Now part of their solution is to eliminate the individual mandate under the Affordable Care Act and considerably scale back the deductibility of charitable contributions. Congress would use these savings to balance out the proposed tax cuts. But those savings come at a potentially heavy cost.
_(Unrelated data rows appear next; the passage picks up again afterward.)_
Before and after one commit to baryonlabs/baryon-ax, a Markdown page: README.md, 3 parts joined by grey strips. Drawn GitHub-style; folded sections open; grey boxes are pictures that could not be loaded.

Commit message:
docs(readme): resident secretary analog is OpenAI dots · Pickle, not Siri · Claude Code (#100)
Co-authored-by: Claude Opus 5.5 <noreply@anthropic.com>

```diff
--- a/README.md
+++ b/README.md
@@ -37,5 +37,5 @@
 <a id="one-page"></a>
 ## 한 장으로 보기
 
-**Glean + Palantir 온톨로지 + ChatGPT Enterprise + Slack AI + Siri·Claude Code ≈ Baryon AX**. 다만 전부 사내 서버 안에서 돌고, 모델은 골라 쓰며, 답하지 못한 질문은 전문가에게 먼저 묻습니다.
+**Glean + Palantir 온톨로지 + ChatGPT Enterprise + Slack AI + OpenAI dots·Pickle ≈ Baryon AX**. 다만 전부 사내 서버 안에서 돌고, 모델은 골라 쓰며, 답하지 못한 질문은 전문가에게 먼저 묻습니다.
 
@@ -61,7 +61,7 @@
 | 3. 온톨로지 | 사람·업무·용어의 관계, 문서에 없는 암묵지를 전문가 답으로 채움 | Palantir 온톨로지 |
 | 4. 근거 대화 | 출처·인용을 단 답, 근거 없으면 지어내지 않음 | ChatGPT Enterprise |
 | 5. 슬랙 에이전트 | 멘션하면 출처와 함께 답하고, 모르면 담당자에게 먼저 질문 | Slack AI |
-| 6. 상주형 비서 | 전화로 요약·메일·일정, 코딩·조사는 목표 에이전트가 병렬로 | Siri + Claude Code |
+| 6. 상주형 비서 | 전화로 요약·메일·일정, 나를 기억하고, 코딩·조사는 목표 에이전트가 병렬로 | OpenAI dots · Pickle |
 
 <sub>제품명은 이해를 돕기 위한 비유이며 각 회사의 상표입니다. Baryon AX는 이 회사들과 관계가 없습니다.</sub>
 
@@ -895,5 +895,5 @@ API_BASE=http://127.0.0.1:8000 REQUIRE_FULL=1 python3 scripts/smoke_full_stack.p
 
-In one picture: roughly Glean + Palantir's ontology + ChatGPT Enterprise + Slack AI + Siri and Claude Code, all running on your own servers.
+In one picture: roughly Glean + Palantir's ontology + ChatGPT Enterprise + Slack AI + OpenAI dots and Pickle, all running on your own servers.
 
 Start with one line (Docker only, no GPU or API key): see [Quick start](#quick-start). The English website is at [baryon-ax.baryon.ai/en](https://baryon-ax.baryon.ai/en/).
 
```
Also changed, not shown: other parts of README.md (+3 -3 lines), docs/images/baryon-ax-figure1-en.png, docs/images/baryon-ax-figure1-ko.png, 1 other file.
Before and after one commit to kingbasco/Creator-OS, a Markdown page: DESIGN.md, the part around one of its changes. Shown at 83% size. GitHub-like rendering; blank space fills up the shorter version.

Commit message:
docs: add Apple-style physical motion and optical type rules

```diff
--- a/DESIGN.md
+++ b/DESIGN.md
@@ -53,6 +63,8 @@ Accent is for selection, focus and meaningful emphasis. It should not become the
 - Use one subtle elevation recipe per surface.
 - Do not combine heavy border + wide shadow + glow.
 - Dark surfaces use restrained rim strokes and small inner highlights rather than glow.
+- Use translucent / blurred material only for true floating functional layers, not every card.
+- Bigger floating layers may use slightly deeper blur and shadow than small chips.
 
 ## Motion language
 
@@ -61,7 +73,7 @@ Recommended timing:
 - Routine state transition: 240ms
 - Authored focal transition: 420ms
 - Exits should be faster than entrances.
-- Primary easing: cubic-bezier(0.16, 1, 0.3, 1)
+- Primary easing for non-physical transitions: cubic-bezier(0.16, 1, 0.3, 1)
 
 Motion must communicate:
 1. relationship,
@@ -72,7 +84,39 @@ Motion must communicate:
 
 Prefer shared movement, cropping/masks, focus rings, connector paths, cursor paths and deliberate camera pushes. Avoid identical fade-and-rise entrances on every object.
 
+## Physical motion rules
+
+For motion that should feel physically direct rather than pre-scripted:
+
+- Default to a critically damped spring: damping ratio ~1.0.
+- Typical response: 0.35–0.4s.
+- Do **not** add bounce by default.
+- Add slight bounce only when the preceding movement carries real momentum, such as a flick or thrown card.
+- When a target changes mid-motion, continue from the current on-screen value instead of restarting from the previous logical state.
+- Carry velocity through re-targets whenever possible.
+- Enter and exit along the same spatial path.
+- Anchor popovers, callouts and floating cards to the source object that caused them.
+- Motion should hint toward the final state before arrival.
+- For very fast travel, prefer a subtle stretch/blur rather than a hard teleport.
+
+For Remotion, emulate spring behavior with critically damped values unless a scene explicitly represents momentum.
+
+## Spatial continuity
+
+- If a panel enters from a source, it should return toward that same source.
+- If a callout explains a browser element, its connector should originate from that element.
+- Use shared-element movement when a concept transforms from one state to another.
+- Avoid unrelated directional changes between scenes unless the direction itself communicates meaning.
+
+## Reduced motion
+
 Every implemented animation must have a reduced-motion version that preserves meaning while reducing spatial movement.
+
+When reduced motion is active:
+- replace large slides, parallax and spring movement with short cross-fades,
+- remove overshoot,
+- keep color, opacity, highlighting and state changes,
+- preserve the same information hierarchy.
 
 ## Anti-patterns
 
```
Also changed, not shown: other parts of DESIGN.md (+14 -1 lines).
The Congressional Budget Office predicts that eliminating the mandate would cause healthy people to forgo insurance and eventually lead to a decrease in coverage of four million Americans by 2019 and 13 million in 2027.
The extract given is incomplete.